▶ **Task item**:
Take the entries below and print all of them exactly, please.

***** Records shown *****

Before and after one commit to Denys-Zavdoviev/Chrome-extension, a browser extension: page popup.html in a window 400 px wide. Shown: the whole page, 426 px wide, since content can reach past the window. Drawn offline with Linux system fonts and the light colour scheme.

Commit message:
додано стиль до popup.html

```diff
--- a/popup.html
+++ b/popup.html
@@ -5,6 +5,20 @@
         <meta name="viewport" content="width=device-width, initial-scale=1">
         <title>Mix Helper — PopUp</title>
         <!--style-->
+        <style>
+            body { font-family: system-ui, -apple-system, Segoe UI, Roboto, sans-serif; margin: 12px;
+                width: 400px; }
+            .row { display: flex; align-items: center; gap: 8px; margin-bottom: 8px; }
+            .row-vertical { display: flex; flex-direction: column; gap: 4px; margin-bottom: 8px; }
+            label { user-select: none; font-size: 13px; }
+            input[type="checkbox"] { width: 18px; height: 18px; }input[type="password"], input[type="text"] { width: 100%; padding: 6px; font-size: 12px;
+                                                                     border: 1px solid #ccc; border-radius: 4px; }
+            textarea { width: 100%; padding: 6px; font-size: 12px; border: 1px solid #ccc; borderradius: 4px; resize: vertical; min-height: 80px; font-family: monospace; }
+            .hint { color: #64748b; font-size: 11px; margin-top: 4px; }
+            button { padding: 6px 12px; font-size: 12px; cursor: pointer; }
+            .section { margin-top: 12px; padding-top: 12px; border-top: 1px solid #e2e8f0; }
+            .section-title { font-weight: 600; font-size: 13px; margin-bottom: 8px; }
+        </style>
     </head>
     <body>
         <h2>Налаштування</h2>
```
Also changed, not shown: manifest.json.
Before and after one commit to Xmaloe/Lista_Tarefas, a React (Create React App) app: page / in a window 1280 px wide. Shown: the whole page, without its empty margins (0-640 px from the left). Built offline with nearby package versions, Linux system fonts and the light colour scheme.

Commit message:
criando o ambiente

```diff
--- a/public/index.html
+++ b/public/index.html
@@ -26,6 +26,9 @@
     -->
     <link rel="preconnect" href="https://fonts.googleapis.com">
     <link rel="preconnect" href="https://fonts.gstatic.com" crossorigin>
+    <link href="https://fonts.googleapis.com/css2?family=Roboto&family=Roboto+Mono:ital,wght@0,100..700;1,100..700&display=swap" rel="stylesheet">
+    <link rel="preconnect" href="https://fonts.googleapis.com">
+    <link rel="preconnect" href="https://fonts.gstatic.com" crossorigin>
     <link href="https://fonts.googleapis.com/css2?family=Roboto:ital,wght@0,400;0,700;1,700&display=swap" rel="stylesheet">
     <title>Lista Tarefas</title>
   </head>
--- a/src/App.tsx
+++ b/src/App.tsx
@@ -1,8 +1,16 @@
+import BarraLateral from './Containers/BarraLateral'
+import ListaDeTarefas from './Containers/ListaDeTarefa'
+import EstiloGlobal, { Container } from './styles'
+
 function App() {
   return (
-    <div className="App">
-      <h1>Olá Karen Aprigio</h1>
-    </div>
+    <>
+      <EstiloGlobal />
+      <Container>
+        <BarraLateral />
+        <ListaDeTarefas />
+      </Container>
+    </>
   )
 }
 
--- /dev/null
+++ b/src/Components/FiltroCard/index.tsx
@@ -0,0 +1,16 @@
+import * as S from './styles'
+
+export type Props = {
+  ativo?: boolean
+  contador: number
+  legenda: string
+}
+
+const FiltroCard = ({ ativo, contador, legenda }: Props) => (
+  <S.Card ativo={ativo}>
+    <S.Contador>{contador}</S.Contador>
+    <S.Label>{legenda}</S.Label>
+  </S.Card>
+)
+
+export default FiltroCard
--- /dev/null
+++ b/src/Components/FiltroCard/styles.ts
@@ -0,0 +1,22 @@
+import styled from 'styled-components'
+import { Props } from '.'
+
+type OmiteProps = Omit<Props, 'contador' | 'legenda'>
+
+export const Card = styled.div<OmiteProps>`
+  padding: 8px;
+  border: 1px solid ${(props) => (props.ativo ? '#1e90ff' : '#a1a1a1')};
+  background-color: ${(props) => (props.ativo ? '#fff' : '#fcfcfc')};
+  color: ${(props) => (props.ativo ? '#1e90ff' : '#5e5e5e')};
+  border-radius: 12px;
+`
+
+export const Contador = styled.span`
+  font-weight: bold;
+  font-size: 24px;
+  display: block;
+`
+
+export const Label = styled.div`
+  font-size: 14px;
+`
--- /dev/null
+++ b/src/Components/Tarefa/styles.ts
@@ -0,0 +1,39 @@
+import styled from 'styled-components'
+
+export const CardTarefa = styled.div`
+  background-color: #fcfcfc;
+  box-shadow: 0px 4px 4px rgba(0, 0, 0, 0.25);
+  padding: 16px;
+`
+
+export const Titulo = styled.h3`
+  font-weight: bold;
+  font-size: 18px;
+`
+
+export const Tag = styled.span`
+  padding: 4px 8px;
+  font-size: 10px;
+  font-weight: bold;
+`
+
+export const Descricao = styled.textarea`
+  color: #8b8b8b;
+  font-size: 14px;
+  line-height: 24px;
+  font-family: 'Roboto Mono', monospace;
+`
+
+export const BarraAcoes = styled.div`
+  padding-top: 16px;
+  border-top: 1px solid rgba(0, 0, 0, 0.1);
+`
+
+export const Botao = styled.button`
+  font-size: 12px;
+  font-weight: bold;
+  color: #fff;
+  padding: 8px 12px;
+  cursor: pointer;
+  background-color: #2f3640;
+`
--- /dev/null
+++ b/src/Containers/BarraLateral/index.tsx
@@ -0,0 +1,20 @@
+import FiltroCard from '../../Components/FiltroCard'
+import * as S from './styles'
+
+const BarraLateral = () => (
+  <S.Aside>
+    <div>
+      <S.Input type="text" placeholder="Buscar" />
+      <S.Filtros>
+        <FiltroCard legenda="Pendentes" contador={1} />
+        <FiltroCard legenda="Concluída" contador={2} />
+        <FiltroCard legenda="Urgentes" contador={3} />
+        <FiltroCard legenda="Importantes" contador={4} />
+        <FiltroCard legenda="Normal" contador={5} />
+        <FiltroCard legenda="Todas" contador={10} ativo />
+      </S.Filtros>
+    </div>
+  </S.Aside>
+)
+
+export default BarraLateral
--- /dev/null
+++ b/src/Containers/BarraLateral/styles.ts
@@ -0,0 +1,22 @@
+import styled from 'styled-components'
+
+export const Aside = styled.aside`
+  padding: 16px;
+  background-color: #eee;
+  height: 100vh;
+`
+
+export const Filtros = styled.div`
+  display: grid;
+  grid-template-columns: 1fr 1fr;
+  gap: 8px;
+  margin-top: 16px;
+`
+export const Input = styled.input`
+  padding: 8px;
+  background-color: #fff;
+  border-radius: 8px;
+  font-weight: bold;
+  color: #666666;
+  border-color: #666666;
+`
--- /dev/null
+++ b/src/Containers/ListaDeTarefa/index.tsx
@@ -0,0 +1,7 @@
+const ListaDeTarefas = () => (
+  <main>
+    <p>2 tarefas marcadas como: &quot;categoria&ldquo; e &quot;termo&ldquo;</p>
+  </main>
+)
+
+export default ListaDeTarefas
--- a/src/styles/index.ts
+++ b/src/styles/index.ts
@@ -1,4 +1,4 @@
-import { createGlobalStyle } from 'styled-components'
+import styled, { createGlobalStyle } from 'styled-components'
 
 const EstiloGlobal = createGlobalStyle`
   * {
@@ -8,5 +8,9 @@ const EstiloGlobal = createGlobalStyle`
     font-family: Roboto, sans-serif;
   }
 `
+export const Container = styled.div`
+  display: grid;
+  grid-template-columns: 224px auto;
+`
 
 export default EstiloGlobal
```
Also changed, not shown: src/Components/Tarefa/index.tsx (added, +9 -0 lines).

*****

▶ **Exercise response**:
Before and after one commit to Denys-Zavdoviev/Chrome-extension, a browser extension: page popup.html in a window 400 px wide. Shown: the whole page, 426 px wide, since content can reach past the window. Drawn offline with Linux system fonts and the light colour scheme.

Commit message:
додано стиль до popup.html

```diff
--- a/popup.html
+++ b/popup.html
@@ -5,6 +5,20 @@
         <meta name="viewport" content="width=device-width, initial-scale=1">
         <title>Mix Helper — PopUp</title>
         <!--style-->
+        <style>
+            body { font-family: system-ui, -apple-system, Segoe UI, Roboto, sans-serif; margin: 12px;
+                width: 400px; }
+            .row { display: flex; align-items: center; gap: 8px; margin-bottom: 8px; }
+            .row-vertical { display: flex; flex-direction: column; gap: 4px; margin-bottom: 8px; }
+            label { user-select: none; font-size: 13px; }
+            input[type="checkbox"] { width: 18px; height: 18px; }input[type="password"], input[type="text"] { width: 100%; padding: 6px; font-size: 12px;
+                                                                     border: 1px solid #ccc; border-radius: 4px; }
+            textarea { width: 100%; padding: 6px; font-size: 12px; border: 1px solid #ccc; borderradius: 4px; resize: vertical; min-height: 80px; font-family: monospace; }
+            .hint { color: #64748b; font-size: 11px; margin-top: 4px; }
+            button { padding: 6px 12px; font-size: 12px; cursor: pointer; }
+            .section { margin-top: 12px; padding-top: 12px; border-top: 1px solid #e2e8f0; }
+            .section-title { font-weight: 600; font-size: 13px; margin-bottom: 8px; }
+        </style>
     </head>
     <body>
         <h2>Налаштування</h2>
```
Also changed, not shown: manifest.json.
Before and after one commit to Xmaloe/Lista_Tarefas, a React (Create React App) app: page / in a window 1280 px wide. Shown: the whole page, without its empty margins (0-640 px from the left). Built offline with nearby package versions, Linux system fonts and the light colour scheme.

Commit message:
criando o ambiente

```diff
--- a/public/index.html
+++ b/public/index.html
@@ -26,6 +26,9 @@
     -->
     <link rel="preconnect" href="https://fonts.googleapis.com">
     <link rel="preconnect" href="https://fonts.gstatic.com" crossorigin>
+    <link href="https://fonts.googleapis.com/css2?family=Roboto&family=Roboto+Mono:ital,wght@0,100..700;1,100..700&display=swap" rel="stylesheet">
+    <link rel="preconnect" href="https://fonts.googleapis.com">
+    <link rel="preconnect" href="https://fonts.gstatic.com" crossorigin>
     <link href="https://fonts.googleapis.com/css2?family=Roboto:ital,wght@0,400;0,700;1,700&display=swap" rel="stylesheet">
     <title>Lista Tarefas</title>
   </head>
--- a/src/App.tsx
+++ b/src/App.tsx
@@ -1,8 +1,16 @@
+import BarraLateral from './Containers/BarraLateral'
+import ListaDeTarefas from './Containers/ListaDeTarefa'
+import EstiloGlobal, { Container } from './styles'
+
 function App() {
   return (
-    <div className="App">
-      <h1>Olá Karen Aprigio</h1>
-    </div>
+    <>
+      <EstiloGlobal />
+      <Container>
+        <BarraLateral />
+        <ListaDeTarefas />
+      </Container>
+    </>
   )
 }
 
--- /dev/null
+++ b/src/Components/FiltroCard/index.tsx
@@ -0,0 +1,16 @@
+import * as S from './styles'
+
+export type Props = {
+  ativo?: boolean
+  contador: number
+  legenda: string
+}
+
+const FiltroCard = ({ ativo, contador, legenda }: Props) => (
+  <S.Card ativo={ativo}>
+    <S.Contador>{contador}</S.Contador>
+    <S.Label>{legenda}</S.Label>
+  </S.Card>
+)
+
+export default FiltroCard
--- /dev/null
+++ b/src/Components/FiltroCard/styles.ts
@@ -0,0 +1,22 @@
+import styled from 'styled-components'
+import { Props } from '.'
+
+type OmiteProps = Omit<Props, 'contador' | 'legenda'>
+
+export const Card = styled.div<OmiteProps>`
+  padding: 8px;
+  border: 1px solid ${(props) => (props.ativo ? '#1e90ff' : '#a1a1a1')};
+  background-color: ${(props) => (props.ativo ? '#fff' : '#fcfcfc')};
+  color: ${(props) => (props.ativo ? '#1e90ff' : '#5e5e5e')};
+  border-radius: 12px;
+`
+
+export const Contador = styled.span`
+  font-weight: bold;
+  font-size: 24px;
+  display: block;
+`
+
+export const Label = styled.div`
+  font-size: 14px;
+`
--- /dev/null
+++ b/src/Components/Tarefa/styles.ts
@@ -0,0 +1,39 @@
+import styled from 'styled-components'
+
+export const CardTarefa = styled.div`
+  background-color: #fcfcfc;
+  box-shadow: 0px 4px 4px rgba(0, 0, 0, 0.25);
+  padding: 16px;
+`
+
+export const Titulo = styled.h3`
+  font-weight: bold;
+  font-size: 18px;
+`
+
+export const Tag = styled.span`
+  padding: 4px 8px;
+  font-size: 10px;
+  font-weight: bold;
+`
+
+export const Descricao = styled.textarea`
+  color: #8b8b8b;
+  font-size: 14px;
+  line-height: 24px;
+  font-family: 'Roboto Mono', monospace;
+`
+
+export const BarraAcoes = styled.div`
+  padding-top: 16px;
+  border-top: 1px solid rgba(0, 0, 0, 0.1);
+`
+
+export const Botao = styled.button`
+  font-size: 12px;
+  font-weight: bold;
+  color: #fff;
+  padding: 8px 12px;
+  cursor: pointer;
+  background-color: #2f3640;
+`
--- /dev/null
+++ b/src/Containers/BarraLateral/index.tsx
@@ -0,0 +1,20 @@
+import FiltroCard from '../../Components/FiltroCard'
+import * as S from './styles'
+
+const BarraLateral = () => (
+  <S.Aside>
+    <div>
+      <S.Input type="text" placeholder="Buscar" />
+      <S.Filtros>
+        <FiltroCard legenda="Pendentes" contador={1} />
+        <FiltroCard legenda="Concluída" contador={2} />
+        <FiltroCard legenda="Urgentes" contador={3} />
+        <FiltroCard legenda="Importantes" contador={4} />
+        <FiltroCard legenda="Normal" contador={5} />
+        <FiltroCard legenda="Todas" contador={10} ativo />
+      </S.Filtros>
+    </div>
+  </S.Aside>
+)
+
+export default BarraLateral
--- /dev/null
+++ b/src/Containers/BarraLateral/styles.ts
@@ -0,0 +1,22 @@
+import styled from 'styled-components'
+
+export const Aside = styled.aside`
+  padding: 16px;
+  background-color: #eee;
+  height: 100vh;
+`
+
+export const Filtros = styled.div`
+  display: grid;
+  grid-template-columns: 1fr 1fr;
+  gap: 8px;
+  margin-top: 16px;
+`
+export const Input = styled.input`
+  padding: 8px;
+  background-color: #fff;
+  border-radius: 8px;
+  font-weight: bold;
+  color: #666666;
+  border-color: #666666;
+`
--- /dev/null
+++ b/src/Containers/ListaDeTarefa/index.tsx
@@ -0,0 +1,7 @@
+const ListaDeTarefas = () => (
+  <main>
+    <p>2 tarefas marcadas como: &quot;categoria&ldquo; e &quot;termo&ldquo;</p>
+  </main>
+)
+
+export default ListaDeTarefas
--- a/src/styles/index.ts
+++ b/src/styles/index.ts
@@ -1,4 +1,4 @@
-import { createGlobalStyle } from 'styled-components'
+import styled, { createGlobalStyle } from 'styled-components'
 
 const EstiloGlobal = createGlobalStyle`
   * {
@@ -8,5 +8,9 @@ const EstiloGlobal = createGlobalStyle`
     font-family: Roboto, sans-serif;
   }
 `
+export const Container = styled.div`
+  display: grid;
+  grid-template-columns: 224px auto;
+`
 
 export default EstiloGlobal
```
Also changed, not shown: src/Components/Tarefa/index.tsx (added, +9 -0 lines).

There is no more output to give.